Adobe’s business philosophy is based on a premise that, in an open market, the best products will win in the end — and the best way to compete is to create the best technology and innovate faster than your competitors.
John continues on in his post talking about why he loves Apple, how he wants to “…build the most amazing iPad imaging apps the world has ever seen” but “who will decide” if he can get them accepted in the Apple App store? He then goes on to pontificate about innovating, the good of competition, and that his reader should care about this debate, “…because these issues affect your choices as a customer & a creative person.“
All the brouhaha about no-Flash on the Apple iPad, how great Flash is (by the Adobe folks) and how HTML5 will be the savior of us all is not lost on any of us in the tech community. So having experienced the resource needs of the hungry runtime known as Flash, I decided to do a quick-n-dirty experiment to see just how much CPU is used by the Flash runtime to play a video on my 2.33Ghz, Intel Core2 Duo, 4GB RAM, Macbook Pro.
Kara Swisher of AllThingsD interviewed Adobe CTO Kevin Lynch and posted the video today (in Flash, naturally). I thought it would be ironic to test the CPU use of Flash as a layman — a man who frequently has his “chestnuts” roasted from the nearly open fire of heat on the bottom of my Macbook Pro generated by the CPU being driven really, really hard by Flash — by playing his video in Flash and measuring its CPU utilization vs. a video played in HTML5 (on the YouTube beta site for HTML5 videos).
Bottom line?

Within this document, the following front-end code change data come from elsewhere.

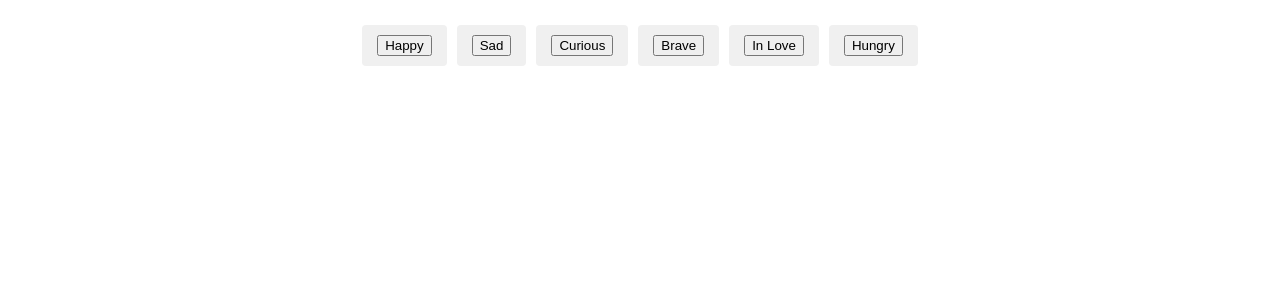
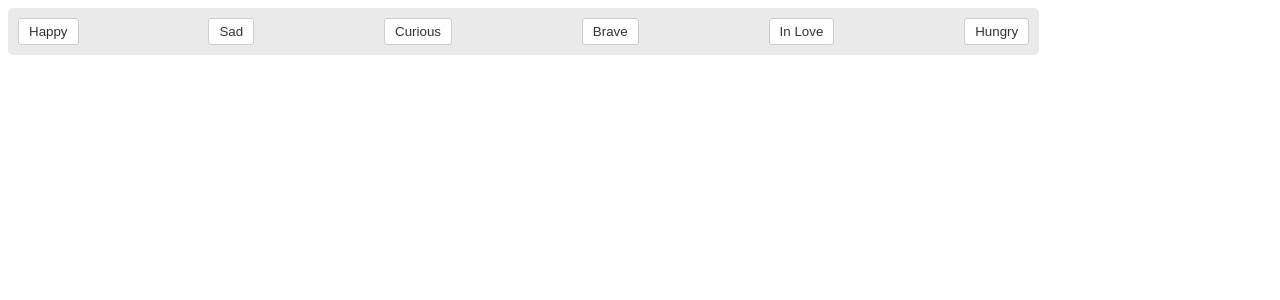
Before and after one commit to clasei/galactic-hitchhiker, an Angular app: page / in a window 1280 px wide. Shown: the top 300 px of the page. Built offline with nearby package versions, Linux system fonts and the light colour scheme.

Commit message:
style udpated

```diff
--- a/src/app/mood-selector/mood-button/mood-button.component.sass
+++ b/src/app/mood-selector/mood-button/mood-button.component.sass
@@ -0,0 +1,17 @@
+$button-bg: #fff
+$button-color: #333
+$button-hover-bg: darken($button-bg, 10%)
+$button-padding: 5px 10px
+$button-border-radius: 3px
+
+.mood-button
+  background-color: $button-bg
+  color: $button-color
+  padding: $button-padding
+  border-radius: $button-border-radius
+  border: 1px solid darken($button-bg, 20%)
+  cursor: pointer
+  transition: background-color 0.3s
+
+  &:hover
+    background-color: $button-hover-bg
--- a/src/app/mood-selector/mood-selector.component.sass
+++ b/src/app/mood-selector/mood-selector.component.sass
@@ -1,15 +1,13 @@
+$selector-padding: 10px
+$selector-bg: #eaeaea
+$selector-border-radius: 5px
+
 .mood-selector
+  background-color: $selector-bg
+  padding: $selector-padding
+  border-radius: $selector-border-radius
   display: flex
-  justify-content: center
-  align-items: center
-  margin: 20px
-
-.mood-button
-  padding: 10px 15px
-  margin: 5px
-  background-color: #f0f0f0
-  border: none
-  border-radius: 4px
-  cursor: pointer
-  &:hover
-    background-color: #e0e0e0
+  justify-content: space-between
+  flex-wrap: wrap
+  gap: 10px
+  max-width: 80%
```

Flash uses on average 50% of my Macbook Pro CPU to play a video and HTML5 uses “in the teens” (15% – 19%). If you want to see more, watch this VERY rough and quick-n-dirty video (sorry about the cheesy audio) I did to show you why I’m pleased that, either Adobe make Flash awesome, or Apple NOT put it in to the iPad:
UPDATE: If you’d like to read one of the best overviews I’ve seen yet of the controversy — and whether or not the iPad even needs a Flash runtime for video or anything else — see this AppleInsider post entitled, “Inside Apple’s iPad: Adobe Flash“. It’s a three page article so be sure to read all the pages.
There is a debate underway over the proprietary nature of Adobe’s Flash vs. the open standard, HTML5 (see, “HTML5: Could it kill Flash and Silverlight”). On the one side, Adobe has positioned their platform as being quite open and yet proprietary enough to “provide everything you need to create and deliver the most compelling applications, content, and video to the widest possible audience“. HTML5 is an open standard that will, in part, deliver audio, video and interactivity and is a specification which promises to deliver the core functionality of Flash.
Adobe’s John Dowdell (JD) had an interesting post about this debate and reinforced Adobe’s positioning that their approach with Flash is rich, robust and focused on the delivery outcomes customers want and that HTML5 is immature and, as Adobe’s CEO pointed out on their analyst call, “…it might be a decade before HTML 5 sees standardization across the number of browsers…“. Wow…talk about an insertion of major FUD in to the analyst call.
What strikes me about this entire discourse is the words of Harvard Business School professor, Clayton Christensen, who I heard giving a talk at an open source conference several years ago. Describing the phases any new or disruptive technology goes through (and specifically open source) is first it’s “crappy” — and no incumbent pays attention to it — then it’s “less crappy” — and early adopters take to it — and when it’s “good enough” the tipping point occurs and it’s widely adopted.
One could argue that HTML5 is in the crappy-about-to-be-less-crappy phase and Adobe isn’t paying much attention since publicly they don’t perceive it as much of a threat (except Google and Apple are behind it 100%), but I think it matters less “when” HTML5 appears (and what the adoption curve looks like), or even a “proprietary vs. open source” argument. I think what matters is which vendor of tools is going to embrace the standard and empower the ecosystem.